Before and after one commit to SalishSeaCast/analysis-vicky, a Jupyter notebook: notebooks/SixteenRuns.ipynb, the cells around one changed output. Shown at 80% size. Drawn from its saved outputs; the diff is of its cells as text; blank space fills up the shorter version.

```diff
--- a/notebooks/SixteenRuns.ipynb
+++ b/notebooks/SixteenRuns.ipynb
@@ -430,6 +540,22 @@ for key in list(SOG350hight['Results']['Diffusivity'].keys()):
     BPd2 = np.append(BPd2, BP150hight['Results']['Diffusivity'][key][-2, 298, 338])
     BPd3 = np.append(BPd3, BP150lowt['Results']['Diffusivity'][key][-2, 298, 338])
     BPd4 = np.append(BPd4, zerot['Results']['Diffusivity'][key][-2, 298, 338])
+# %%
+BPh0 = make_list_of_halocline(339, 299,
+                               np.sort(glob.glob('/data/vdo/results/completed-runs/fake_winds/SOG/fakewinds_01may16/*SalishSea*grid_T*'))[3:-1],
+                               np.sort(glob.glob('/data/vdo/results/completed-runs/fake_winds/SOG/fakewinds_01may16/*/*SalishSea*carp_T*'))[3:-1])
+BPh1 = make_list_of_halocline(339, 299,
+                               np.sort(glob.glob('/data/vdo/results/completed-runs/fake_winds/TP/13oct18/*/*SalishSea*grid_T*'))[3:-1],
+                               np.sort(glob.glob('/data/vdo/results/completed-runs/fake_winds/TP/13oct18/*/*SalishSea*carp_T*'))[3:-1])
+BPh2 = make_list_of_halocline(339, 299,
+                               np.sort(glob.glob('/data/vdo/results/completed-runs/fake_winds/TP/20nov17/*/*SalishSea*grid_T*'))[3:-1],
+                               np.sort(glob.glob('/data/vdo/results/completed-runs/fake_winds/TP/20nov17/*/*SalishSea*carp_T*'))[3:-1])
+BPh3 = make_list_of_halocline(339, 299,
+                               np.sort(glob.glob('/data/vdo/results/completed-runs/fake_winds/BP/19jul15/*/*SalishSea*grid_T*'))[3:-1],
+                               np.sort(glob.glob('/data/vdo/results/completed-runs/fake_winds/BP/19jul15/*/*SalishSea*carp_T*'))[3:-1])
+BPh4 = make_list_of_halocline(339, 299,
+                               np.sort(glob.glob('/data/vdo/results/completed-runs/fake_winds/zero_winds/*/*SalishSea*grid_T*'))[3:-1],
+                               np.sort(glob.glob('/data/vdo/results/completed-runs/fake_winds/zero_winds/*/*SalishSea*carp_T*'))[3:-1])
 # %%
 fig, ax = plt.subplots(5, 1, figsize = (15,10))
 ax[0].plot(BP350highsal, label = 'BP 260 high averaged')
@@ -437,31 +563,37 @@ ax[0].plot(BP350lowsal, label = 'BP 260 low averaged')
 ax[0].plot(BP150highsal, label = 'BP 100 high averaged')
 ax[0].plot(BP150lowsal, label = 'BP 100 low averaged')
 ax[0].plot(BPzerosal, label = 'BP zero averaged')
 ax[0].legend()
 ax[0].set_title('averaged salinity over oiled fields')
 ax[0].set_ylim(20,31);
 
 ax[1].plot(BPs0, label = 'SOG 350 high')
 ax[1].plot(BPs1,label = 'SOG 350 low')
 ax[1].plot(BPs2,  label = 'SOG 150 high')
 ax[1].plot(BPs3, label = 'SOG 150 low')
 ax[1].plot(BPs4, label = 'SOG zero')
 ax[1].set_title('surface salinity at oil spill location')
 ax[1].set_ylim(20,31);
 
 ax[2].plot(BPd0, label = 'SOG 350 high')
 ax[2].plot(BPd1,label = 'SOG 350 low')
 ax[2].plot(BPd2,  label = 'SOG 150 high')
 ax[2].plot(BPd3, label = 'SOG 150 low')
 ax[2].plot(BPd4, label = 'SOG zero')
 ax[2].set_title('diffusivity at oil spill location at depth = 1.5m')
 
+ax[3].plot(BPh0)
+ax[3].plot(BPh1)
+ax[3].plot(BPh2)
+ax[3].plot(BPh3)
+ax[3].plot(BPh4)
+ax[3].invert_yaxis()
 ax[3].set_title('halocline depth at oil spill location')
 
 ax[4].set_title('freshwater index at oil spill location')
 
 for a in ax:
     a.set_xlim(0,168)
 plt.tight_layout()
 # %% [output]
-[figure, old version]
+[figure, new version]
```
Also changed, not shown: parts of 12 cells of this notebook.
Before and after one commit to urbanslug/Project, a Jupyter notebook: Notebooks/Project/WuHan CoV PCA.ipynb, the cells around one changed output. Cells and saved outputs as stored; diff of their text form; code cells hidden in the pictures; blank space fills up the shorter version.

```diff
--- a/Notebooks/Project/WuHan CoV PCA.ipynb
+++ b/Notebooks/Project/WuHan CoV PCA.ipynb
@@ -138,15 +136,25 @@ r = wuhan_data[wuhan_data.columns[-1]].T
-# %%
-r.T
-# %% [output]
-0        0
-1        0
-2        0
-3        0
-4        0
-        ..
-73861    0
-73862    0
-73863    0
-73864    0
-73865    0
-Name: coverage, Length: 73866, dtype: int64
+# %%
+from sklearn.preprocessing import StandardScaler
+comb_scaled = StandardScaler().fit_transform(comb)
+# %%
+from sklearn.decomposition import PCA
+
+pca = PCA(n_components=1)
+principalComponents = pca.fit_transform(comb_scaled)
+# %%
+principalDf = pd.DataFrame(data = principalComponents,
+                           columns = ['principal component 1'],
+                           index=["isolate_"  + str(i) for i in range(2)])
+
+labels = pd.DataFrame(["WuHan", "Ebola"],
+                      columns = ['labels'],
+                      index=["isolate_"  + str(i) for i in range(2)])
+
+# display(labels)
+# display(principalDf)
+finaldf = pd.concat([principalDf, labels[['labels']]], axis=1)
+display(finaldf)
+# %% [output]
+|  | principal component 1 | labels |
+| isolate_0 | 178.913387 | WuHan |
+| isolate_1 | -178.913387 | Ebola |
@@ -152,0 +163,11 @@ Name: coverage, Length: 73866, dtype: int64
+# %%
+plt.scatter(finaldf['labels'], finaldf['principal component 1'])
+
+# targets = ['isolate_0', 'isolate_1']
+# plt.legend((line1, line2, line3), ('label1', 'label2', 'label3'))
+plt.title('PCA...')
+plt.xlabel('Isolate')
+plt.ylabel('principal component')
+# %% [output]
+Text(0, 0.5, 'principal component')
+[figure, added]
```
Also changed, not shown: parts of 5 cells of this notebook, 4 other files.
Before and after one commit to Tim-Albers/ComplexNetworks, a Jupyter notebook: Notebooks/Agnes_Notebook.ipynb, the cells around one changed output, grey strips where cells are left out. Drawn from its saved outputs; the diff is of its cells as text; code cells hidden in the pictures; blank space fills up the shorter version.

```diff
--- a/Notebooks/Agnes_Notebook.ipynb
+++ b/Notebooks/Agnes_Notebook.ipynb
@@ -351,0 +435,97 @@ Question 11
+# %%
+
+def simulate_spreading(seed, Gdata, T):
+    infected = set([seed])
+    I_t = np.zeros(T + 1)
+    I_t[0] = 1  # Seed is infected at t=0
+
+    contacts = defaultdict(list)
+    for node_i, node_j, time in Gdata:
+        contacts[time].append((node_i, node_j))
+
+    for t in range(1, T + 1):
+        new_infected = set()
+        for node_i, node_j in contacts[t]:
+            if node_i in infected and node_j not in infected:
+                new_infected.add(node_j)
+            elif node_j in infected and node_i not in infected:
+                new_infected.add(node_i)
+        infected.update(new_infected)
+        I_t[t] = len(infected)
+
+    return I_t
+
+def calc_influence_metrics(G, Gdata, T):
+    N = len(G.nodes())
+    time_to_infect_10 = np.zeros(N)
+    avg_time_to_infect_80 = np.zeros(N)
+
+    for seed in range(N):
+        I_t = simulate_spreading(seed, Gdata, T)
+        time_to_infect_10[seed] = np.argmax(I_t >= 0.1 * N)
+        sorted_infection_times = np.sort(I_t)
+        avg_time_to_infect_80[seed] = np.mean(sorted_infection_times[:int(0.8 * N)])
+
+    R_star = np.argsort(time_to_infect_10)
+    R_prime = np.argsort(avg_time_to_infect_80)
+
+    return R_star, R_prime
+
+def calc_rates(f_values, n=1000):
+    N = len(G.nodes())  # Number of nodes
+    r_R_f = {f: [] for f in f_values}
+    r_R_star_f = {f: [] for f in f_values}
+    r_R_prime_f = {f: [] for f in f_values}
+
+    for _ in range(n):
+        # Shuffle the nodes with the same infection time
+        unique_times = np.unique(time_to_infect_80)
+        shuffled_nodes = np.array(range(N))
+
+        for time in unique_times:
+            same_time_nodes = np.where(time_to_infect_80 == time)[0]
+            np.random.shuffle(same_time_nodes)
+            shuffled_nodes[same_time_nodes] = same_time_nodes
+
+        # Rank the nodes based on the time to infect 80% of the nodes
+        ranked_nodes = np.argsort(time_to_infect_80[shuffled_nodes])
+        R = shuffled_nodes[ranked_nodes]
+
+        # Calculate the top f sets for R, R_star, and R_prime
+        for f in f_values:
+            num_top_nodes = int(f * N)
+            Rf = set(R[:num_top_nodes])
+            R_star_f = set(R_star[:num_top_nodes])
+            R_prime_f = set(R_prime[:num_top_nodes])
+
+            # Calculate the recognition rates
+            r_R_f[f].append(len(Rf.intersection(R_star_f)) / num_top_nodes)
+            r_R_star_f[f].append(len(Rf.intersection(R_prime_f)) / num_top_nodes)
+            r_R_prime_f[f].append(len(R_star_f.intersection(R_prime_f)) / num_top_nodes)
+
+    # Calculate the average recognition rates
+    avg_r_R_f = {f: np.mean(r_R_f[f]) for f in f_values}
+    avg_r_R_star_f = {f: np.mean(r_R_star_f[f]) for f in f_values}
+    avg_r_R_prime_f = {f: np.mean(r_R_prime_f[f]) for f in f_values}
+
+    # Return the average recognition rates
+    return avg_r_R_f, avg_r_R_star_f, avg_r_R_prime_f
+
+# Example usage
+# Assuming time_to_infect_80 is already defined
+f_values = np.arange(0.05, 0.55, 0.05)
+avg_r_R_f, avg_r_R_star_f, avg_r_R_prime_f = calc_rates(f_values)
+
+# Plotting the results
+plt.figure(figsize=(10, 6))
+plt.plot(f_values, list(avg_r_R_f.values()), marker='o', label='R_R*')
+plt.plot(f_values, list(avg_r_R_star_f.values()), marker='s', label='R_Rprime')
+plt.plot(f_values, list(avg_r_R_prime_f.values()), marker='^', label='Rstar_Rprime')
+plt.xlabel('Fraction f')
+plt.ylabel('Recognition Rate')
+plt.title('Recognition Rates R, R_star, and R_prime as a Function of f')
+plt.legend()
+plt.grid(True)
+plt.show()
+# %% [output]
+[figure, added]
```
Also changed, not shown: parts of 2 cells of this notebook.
________________
Your instructions: Every line above that holds the string "from" should be copied out.

Result:
Before and after one commit to SalishSeaCast/analysis-vicky, a Jupyter notebook: notebooks/SixteenRuns.ipynb, the cells around one changed output. Shown at 80% size. Drawn from its saved outputs; the diff is of its cells as text; blank space fills up the shorter version.
+from sklearn.preprocessing import StandardScaler
+from sklearn.decomposition import PCA
Before and after one commit to Tim-Albers/ComplexNetworks, a Jupyter notebook: Notebooks/Agnes_Notebook.ipynb, the cells around one changed output, grey strips where cells are left out. Drawn from its saved outputs; the diff is of its cells as text; code cells hidden in the pictures; blank space fills up the shorter version.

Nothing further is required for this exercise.